### Itemized modification records

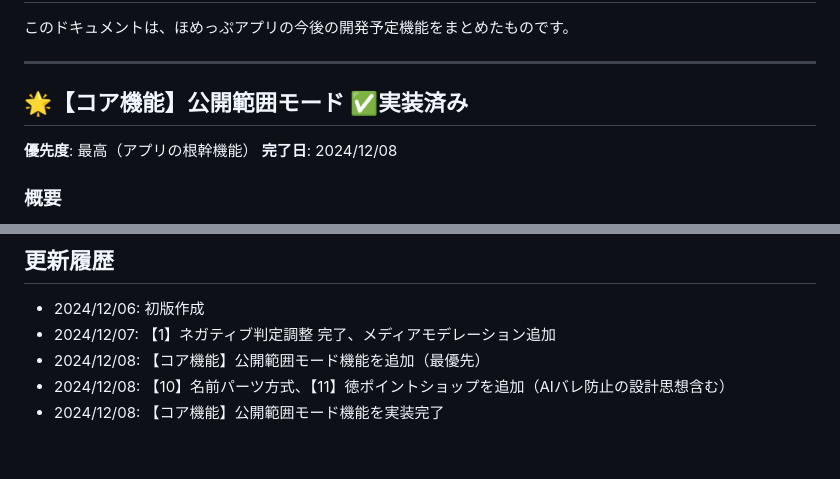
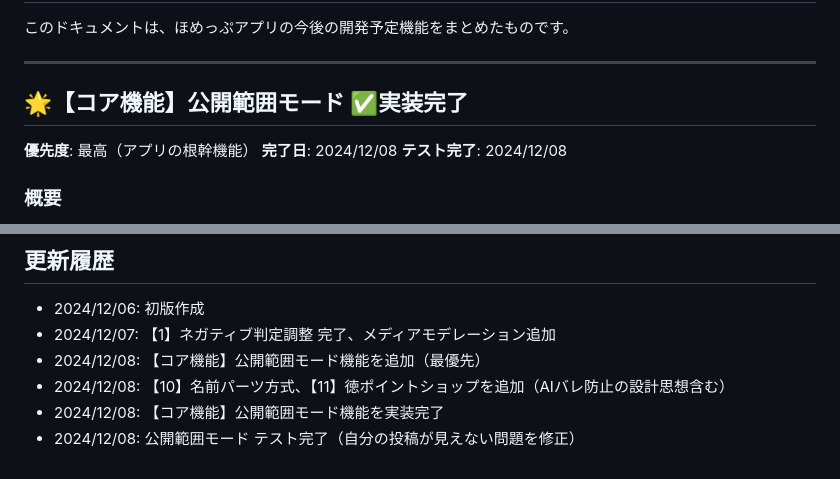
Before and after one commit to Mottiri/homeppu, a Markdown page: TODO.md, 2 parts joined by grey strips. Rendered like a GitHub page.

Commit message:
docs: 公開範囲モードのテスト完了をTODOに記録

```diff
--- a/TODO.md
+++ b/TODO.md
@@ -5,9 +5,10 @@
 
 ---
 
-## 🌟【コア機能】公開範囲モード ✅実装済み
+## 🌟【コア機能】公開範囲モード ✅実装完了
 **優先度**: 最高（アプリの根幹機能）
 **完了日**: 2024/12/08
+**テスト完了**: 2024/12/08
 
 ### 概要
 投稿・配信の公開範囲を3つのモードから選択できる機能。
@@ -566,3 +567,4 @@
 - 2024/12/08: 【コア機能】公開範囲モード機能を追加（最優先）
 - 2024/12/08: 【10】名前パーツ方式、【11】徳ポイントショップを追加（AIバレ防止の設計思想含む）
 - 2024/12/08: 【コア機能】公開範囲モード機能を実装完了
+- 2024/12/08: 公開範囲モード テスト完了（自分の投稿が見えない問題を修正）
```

### ACTIVITY
When you have gone through the records above, say how many lines include the word "コア機能", and write nothing besides that number.

### EXERCISE ANSWER
4